**Exercise data**
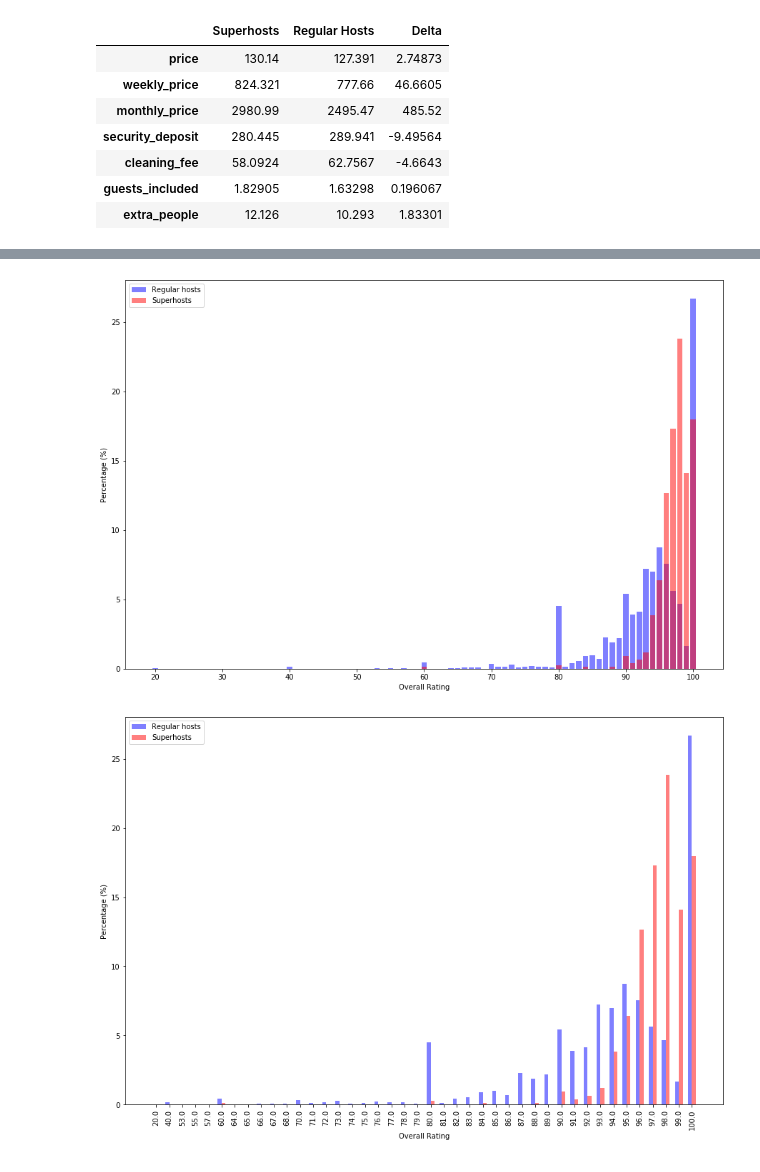
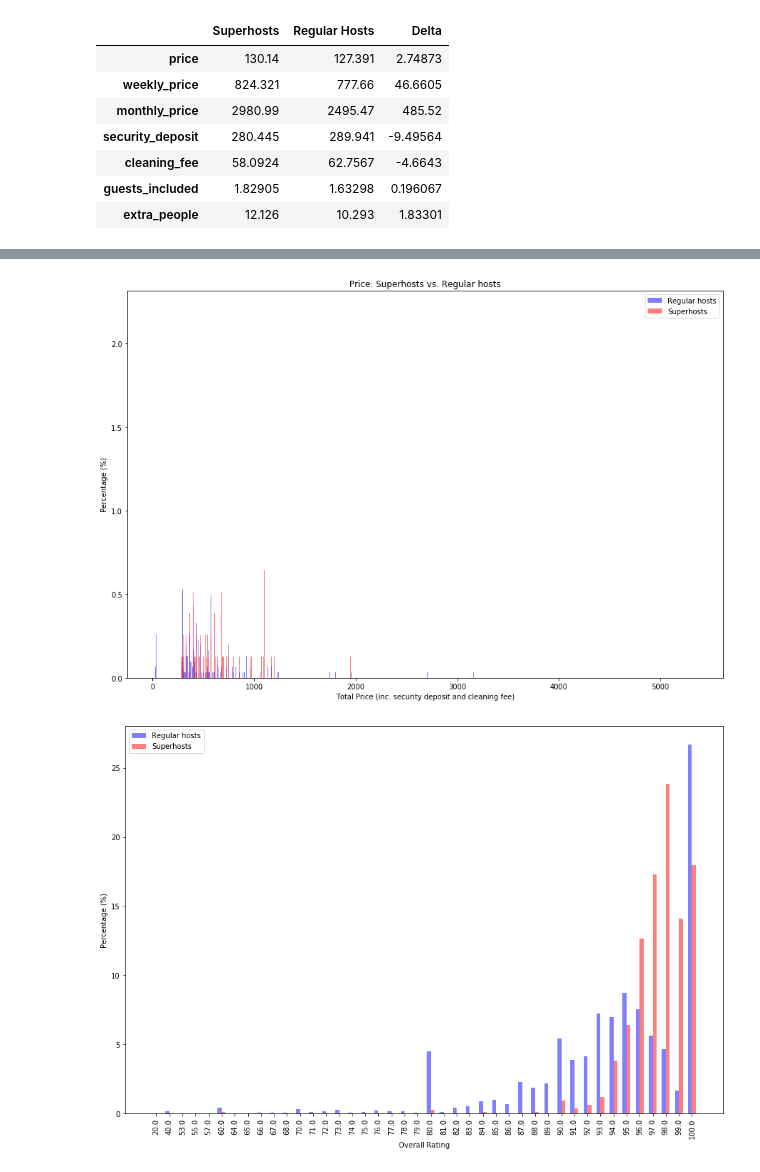
Before and after one commit to ttheoto/Udacity_Airbnb_Project, a Jupyter notebook: Airbnb_Seattle_Exploration.ipynb, the cells around one changed output, grey strips where cells are left out. Saved outputs shown, nothing was run; the diff lists cells and outputs as text; code cells hidden in the pictures.

Commit message:
Superhost Analysis
Finished off Superhost/regular host analysis

```diff
--- a/Airbnb_Seattle_Exploration.ipynb
+++ b/Airbnb_Seattle_Exploration.ipynb
@@ -399 +402,8 @@ Superhosts vs. regular hosts
+# %%
+# Total price column:
+# price/night + security deposit (if any) + cleaning fee (if any)
+
+listing_df['total_price'] = (listing_df['price']
+                            + listing_df['security_deposit'].fillna(0)
+                            + listing_df['cleaning_fee'].fillna(0))
 # %%
@@ -433,5 +568,3 @@ comp_df.style.bar(subset=['Delta'], align='mid', color=['#d65f5f', '#5fba7d'])
 | cleaning_fee | 58.0924 | 62.7567 | -4.6643 |
 | guests_included | 1.82905 | 1.63298 | 0.196067 |
 | extra_people | 12.126 | 10.293 | 1.83301 |
-# %%
-super_df['total price'] = super_df['price'] + super_df['security_deposit'] + super_df['cleaning_fee']
@@ -486,16 +595,17 @@ plt.hist([super_reviews['review_scores_rating'],reg_reviews['review_scores_ratin
 # %%
-super_plot = get_prop(super_reviews, 'review_scores_rating', 'index')
-reg_plot = get_prop(reg_reviews, 'review_scores_rating', 'index')
+super_plot = get_prop(super_df, 'total_price', 'index')
+reg_plot = get_prop(reg_df, 'total_price', 'index')
 
 fig = plt.figure(figsize = (15,10))
 plt.bar(reg_plot.index, reg_plot.values*100, color='b', alpha = 0.5);
 plt.bar(super_plot.index, super_plot.values*100, color='red', alpha = 0.5);
 
 plt.legend([reg_p, super_p],['Regular hosts', 'Superhosts']);
 plt.ylabel('Percentage (%)');
-plt.xlabel('Overall Rating');
+plt.xlabel('Total Price (inc. security deposit and cleaning fee)');
+plt.title('Price: Superhosts vs. Regular hosts');
 # %% [output]
-[figure, old version]
+[figure, new version]
 # %%
 grades_reg = list(reg_plot.index)
 grades_sup = list(super_plot.index)
```
Also changed, not shown: parts of 18 cells of this notebook.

**How to complete this task**
What is needed here is an exact copy of every record, with the pictures left out.

**Completed exercise**
Before and after one commit to ttheoto/Udacity_Airbnb_Project, a Jupyter notebook: Airbnb_Seattle_Exploration.ipynb, the cells around one changed output, grey strips where cells are left out. Saved outputs shown, nothing was run; the diff lists cells and outputs as text; code cells hidden in the pictures.

Commit message:
Superhost Analysis
Finished off Superhost/regular host analysis

```diff
--- a/Airbnb_Seattle_Exploration.ipynb
+++ b/Airbnb_Seattle_Exploration.ipynb
@@ -399 +402,8 @@ Superhosts vs. regular hosts
+# %%
+# Total price column:
+# price/night + security deposit (if any) + cleaning fee (if any)
+
+listing_df['total_price'] = (listing_df['price']
+                            + listing_df['security_deposit'].fillna(0)
+                            + listing_df['cleaning_fee'].fillna(0))
 # %%
@@ -433,5 +568,3 @@ comp_df.style.bar(subset=['Delta'], align='mid', color=['#d65f5f', '#5fba7d'])
 | cleaning_fee | 58.0924 | 62.7567 | -4.6643 |
 | guests_included | 1.82905 | 1.63298 | 0.196067 |
 | extra_people | 12.126 | 10.293 | 1.83301 |
-# %%
-super_df['total price'] = super_df['price'] + super_df['security_deposit'] + super_df['cleaning_fee']
@@ -486,16 +595,17 @@ plt.hist([super_reviews['review_scores_rating'],reg_reviews['review_scores_ratin
 # %%
-super_plot = get_prop(super_reviews, 'review_scores_rating', 'index')
-reg_plot = get_prop(reg_reviews, 'review_scores_rating', 'index')
+super_plot = get_prop(super_df, 'total_price', 'index')
+reg_plot = get_prop(reg_df, 'total_price', 'index')
 
 fig = plt.figure(figsize = (15,10))
 plt.bar(reg_plot.index, reg_plot.values*100, color='b', alpha = 0.5);
 plt.bar(super_plot.index, super_plot.values*100, color='red', alpha = 0.5);
 
 plt.legend([reg_p, super_p],['Regular hosts', 'Superhosts']);
 plt.ylabel('Percentage (%)');
-plt.xlabel('Overall Rating');
+plt.xlabel('Total Price (inc. security deposit and cleaning fee)');
+plt.title('Price: Superhosts vs. Regular hosts');
 # %% [output]
-[figure, old version]
+[figure, new version]
 # %%
 grades_reg = list(reg_plot.index)
 grades_sup = list(super_plot.index)
```
Also changed, not shown: parts of 18 cells of this notebook.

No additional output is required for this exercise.